Temperature: Being a warm weather plant, they must be provided winter protection. They can usually tolerate die back from a freeze, but will withhold blooms for awhile.
Watering: Sparse to light watering and good drainage.
Feeding: Fertilize once in the spring with a low nitrogen fertilizer and maybe once again in the fall. The old established method of forcing flowers is to withhold water to a point of causing severe stress to the plant. Research at the University of Florida has found that plants flower best when given high nitrogen fertilizers and short day lengths (15 hours of darkness within ever 24 hour period).
Pruning and wiring: The bougainvillea takes well to pruning; a useful attribute in styling bonsai. Because bougainvillea generally blooms on new growth, each branch, as blooms begin to fade, should be cut back to a point somewhat shorter than the desired length. Seal all cuts to prevent rot. If rot is detected on a collected specimen, cut it out completely.
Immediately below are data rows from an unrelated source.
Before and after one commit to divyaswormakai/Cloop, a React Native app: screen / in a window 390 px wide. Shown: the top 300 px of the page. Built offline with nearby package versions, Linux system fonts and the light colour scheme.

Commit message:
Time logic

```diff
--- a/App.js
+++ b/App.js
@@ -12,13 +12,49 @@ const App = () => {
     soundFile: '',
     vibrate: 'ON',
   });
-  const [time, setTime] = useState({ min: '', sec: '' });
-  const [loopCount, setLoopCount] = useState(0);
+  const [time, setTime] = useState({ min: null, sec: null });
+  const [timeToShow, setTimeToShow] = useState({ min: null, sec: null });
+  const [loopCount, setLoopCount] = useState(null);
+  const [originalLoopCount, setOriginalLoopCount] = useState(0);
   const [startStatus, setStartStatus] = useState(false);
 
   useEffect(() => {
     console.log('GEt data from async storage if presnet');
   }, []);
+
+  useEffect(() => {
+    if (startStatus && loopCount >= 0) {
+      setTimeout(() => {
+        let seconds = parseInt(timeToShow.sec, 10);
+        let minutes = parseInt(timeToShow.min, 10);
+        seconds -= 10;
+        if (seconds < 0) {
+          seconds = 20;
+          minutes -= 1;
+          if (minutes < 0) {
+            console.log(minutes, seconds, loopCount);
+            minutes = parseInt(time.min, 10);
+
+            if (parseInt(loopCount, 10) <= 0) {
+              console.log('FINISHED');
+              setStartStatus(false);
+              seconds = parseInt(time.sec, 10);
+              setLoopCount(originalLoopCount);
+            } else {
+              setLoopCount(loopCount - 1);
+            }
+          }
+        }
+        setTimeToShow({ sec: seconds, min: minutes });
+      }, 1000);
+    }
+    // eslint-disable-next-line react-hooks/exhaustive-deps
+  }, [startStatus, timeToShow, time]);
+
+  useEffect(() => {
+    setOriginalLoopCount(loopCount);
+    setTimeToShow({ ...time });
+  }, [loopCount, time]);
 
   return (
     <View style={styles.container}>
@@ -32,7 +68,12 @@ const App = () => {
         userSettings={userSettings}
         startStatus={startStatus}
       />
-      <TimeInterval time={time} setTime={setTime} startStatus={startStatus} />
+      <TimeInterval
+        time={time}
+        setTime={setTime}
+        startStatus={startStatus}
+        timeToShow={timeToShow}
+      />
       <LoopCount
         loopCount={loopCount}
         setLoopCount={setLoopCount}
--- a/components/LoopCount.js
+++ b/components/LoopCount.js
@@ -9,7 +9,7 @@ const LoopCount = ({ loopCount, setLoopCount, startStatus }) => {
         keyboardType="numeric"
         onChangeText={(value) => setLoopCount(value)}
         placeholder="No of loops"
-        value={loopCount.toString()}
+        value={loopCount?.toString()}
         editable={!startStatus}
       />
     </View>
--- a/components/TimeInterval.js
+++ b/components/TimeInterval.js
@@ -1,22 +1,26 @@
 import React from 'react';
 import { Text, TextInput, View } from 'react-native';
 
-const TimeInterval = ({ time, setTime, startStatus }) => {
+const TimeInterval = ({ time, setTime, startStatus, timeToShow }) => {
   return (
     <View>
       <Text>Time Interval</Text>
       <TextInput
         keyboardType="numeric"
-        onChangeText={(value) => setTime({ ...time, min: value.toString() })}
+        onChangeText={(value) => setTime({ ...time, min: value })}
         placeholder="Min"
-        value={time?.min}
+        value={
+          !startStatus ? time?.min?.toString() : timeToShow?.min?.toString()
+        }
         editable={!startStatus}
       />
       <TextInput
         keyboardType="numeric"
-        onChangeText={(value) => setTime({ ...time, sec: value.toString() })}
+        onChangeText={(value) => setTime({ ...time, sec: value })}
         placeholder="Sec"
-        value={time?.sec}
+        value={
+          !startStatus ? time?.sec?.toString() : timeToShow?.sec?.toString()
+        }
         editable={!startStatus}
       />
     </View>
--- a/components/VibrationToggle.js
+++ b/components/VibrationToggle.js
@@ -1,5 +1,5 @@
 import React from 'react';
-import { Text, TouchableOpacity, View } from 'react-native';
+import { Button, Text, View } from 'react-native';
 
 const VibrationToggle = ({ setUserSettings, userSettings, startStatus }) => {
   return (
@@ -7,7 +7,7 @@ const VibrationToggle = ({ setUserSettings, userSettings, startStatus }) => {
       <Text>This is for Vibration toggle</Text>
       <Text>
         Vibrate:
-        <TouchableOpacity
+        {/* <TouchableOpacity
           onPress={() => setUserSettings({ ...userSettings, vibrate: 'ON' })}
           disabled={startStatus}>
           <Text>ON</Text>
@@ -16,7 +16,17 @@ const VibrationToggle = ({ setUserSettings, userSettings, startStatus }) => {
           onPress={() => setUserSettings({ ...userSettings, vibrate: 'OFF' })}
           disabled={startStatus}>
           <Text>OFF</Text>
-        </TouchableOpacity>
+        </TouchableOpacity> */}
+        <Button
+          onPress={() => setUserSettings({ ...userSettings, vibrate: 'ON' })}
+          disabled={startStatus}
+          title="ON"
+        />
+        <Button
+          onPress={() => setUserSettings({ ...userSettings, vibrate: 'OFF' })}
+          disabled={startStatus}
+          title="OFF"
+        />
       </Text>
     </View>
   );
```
Propagation: Bougainvillea may be grown from air layers, root cuttings and branch cuttings. Young shoots, a few inches in length, should be placed in sandy soil with bottom heat and moisture. Half-ripened or old wood cuttings in six to twelve inch lengths may be rooted April to June.
Repotting: Repot in Spring. Do not prune the roots too severely.